DATA LISTING —
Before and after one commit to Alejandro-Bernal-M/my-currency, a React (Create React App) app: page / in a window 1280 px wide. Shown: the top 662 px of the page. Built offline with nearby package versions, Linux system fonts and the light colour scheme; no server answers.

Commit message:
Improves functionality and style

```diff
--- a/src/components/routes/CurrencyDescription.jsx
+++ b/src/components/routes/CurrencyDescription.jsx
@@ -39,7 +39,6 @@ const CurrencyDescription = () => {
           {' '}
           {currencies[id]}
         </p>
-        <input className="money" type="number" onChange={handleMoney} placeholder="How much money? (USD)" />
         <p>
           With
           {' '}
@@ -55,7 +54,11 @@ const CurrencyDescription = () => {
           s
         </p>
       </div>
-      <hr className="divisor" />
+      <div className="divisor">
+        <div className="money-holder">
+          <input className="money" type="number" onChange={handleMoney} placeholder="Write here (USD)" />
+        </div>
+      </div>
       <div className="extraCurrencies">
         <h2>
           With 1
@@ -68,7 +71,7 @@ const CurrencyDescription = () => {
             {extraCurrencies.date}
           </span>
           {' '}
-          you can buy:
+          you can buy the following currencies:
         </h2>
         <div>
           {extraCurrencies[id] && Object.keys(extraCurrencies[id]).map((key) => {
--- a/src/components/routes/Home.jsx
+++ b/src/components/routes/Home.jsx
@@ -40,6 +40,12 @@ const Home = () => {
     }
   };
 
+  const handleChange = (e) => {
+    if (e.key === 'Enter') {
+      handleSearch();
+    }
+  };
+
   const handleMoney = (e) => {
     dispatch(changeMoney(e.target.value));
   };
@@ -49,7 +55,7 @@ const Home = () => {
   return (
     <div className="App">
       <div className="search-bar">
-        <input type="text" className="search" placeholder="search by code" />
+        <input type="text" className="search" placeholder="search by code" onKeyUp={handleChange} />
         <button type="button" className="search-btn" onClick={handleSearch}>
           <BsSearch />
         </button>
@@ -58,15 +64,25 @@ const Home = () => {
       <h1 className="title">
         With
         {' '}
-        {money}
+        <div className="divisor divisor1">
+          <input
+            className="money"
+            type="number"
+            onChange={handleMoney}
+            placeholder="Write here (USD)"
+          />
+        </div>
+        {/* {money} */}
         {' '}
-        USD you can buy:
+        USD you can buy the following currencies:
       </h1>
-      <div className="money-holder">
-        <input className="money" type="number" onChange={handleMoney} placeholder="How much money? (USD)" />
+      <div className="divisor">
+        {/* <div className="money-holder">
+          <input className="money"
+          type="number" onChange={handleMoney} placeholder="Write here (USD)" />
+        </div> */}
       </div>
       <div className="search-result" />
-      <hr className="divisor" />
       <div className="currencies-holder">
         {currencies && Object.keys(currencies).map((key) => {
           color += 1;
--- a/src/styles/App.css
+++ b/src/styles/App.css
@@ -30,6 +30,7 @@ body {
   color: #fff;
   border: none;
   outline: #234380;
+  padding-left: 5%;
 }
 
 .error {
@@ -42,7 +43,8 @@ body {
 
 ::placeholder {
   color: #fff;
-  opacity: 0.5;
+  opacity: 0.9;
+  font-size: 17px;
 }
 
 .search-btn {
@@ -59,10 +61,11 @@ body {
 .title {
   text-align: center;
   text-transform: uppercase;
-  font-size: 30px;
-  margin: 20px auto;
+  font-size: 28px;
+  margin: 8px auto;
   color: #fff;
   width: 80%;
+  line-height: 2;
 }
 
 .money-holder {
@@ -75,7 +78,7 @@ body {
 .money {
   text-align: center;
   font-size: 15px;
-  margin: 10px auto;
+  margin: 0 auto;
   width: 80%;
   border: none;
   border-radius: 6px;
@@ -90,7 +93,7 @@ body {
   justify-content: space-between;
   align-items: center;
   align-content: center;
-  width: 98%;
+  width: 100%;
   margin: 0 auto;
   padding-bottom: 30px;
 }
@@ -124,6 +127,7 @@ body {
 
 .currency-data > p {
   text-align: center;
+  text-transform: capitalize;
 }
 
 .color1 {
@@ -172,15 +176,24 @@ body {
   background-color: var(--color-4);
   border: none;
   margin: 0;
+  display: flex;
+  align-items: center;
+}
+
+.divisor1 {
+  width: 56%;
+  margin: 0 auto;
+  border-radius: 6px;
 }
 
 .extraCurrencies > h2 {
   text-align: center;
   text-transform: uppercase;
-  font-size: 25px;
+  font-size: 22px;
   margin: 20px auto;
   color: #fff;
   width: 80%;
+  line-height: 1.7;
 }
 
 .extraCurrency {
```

YOUR INSTRUCTIONS — Reproduce every line of the data without changing a word.

TASK ANSWER —
Before and after one commit to Alejandro-Bernal-M/my-currency, a React (Create React App) app: page / in a window 1280 px wide. Shown: the top 662 px of the page. Built offline with nearby package versions, Linux system fonts and the light colour scheme; no server answers.

Commit message:
Improves functionality and style

```diff
--- a/src/components/routes/CurrencyDescription.jsx
+++ b/src/components/routes/CurrencyDescription.jsx
@@ -39,7 +39,6 @@ const CurrencyDescription = () => {
           {' '}
           {currencies[id]}
         </p>
-        <input className="money" type="number" onChange={handleMoney} placeholder="How much money? (USD)" />
         <p>
           With
           {' '}
@@ -55,7 +54,11 @@ const CurrencyDescription = () => {
           s
         </p>
       </div>
-      <hr className="divisor" />
+      <div className="divisor">
+        <div className="money-holder">
+          <input className="money" type="number" onChange={handleMoney} placeholder="Write here (USD)" />
+        </div>
+      </div>
       <div className="extraCurrencies">
         <h2>
           With 1
@@ -68,7 +71,7 @@ const CurrencyDescription = () => {
             {extraCurrencies.date}
           </span>
           {' '}
-          you can buy:
+          you can buy the following currencies:
         </h2>
         <div>
           {extraCurrencies[id] && Object.keys(extraCurrencies[id]).map((key) => {
--- a/src/components/routes/Home.jsx
+++ b/src/components/routes/Home.jsx
@@ -40,6 +40,12 @@ const Home = () => {
     }
   };
 
+  const handleChange = (e) => {
+    if (e.key === 'Enter') {
+      handleSearch();
+    }
+  };
+
   const handleMoney = (e) => {
     dispatch(changeMoney(e.target.value));
   };
@@ -49,7 +55,7 @@ const Home = () => {
   return (
     <div className="App">
       <div className="search-bar">
-        <input type="text" className="search" placeholder="search by code" />
+        <input type="text" className="search" placeholder="search by code" onKeyUp={handleChange} />
         <button type="button" className="search-btn" onClick={handleSearch}>
           <BsSearch />
         </button>
@@ -58,15 +64,25 @@ const Home = () => {
       <h1 className="title">
         With
         {' '}
-        {money}
+        <div className="divisor divisor1">
+          <input
+            className="money"
+            type="number"
+            onChange={handleMoney}
+            placeholder="Write here (USD)"
+          />
+        </div>
+        {/* {money} */}
         {' '}
-        USD you can buy:
+        USD you can buy the following currencies:
       </h1>
-      <div className="money-holder">
-        <input className="money" type="number" onChange={handleMoney} placeholder="How much money? (USD)" />
+      <div className="divisor">
+        {/* <div className="money-holder">
+          <input className="money"
+          type="number" onChange={handleMoney} placeholder="Write here (USD)" />
+        </div> */}
       </div>
       <div className="search-result" />
-      <hr className="divisor" />
       <div className="currencies-holder">
         {currencies && Object.keys(currencies).map((key) => {
           color += 1;
--- a/src/styles/App.css
+++ b/src/styles/App.css
@@ -30,6 +30,7 @@ body {
   color: #fff;
   border: none;
   outline: #234380;
+  padding-left: 5%;
 }
 
 .error {
@@ -42,7 +43,8 @@ body {
 
 ::placeholder {
   color: #fff;
-  opacity: 0.5;
+  opacity: 0.9;
+  font-size: 17px;
 }
 
 .search-btn {
@@ -59,10 +61,11 @@ body {
 .title {
   text-align: center;
   text-transform: uppercase;
-  font-size: 30px;
-  margin: 20px auto;
+  font-size: 28px;
+  margin: 8px auto;
   color: #fff;
   width: 80%;
+  line-height: 2;
 }
 
 .money-holder {
@@ -75,7 +78,7 @@ body {
 .money {
   text-align: center;
   font-size: 15px;
-  margin: 10px auto;
+  margin: 0 auto;
   width: 80%;
   border: none;
   border-radius: 6px;
@@ -90,7 +93,7 @@ body {
   justify-content: space-between;
   align-items: center;
   align-content: center;
-  width: 98%;
+  width: 100%;
   margin: 0 auto;
   padding-bottom: 30px;
 }
@@ -124,6 +127,7 @@ body {
 
 .currency-data > p {
   text-align: center;
+  text-transform: capitalize;
 }
 
 .color1 {
@@ -172,15 +176,24 @@ body {
   background-color: var(--color-4);
   border: none;
   margin: 0;
+  display: flex;
+  align-items: center;
+}
+
+.divisor1 {
+  width: 56%;
+  margin: 0 auto;
+  border-radius: 6px;
 }
 
 .extraCurrencies > h2 {
   text-align: center;
   text-transform: uppercase;
-  font-size: 25px;
+  font-size: 22px;
   margin: 20px auto;
   color: #fff;
   width: 80%;
+  line-height: 1.7;
 }
 
 .extraCurrency {
```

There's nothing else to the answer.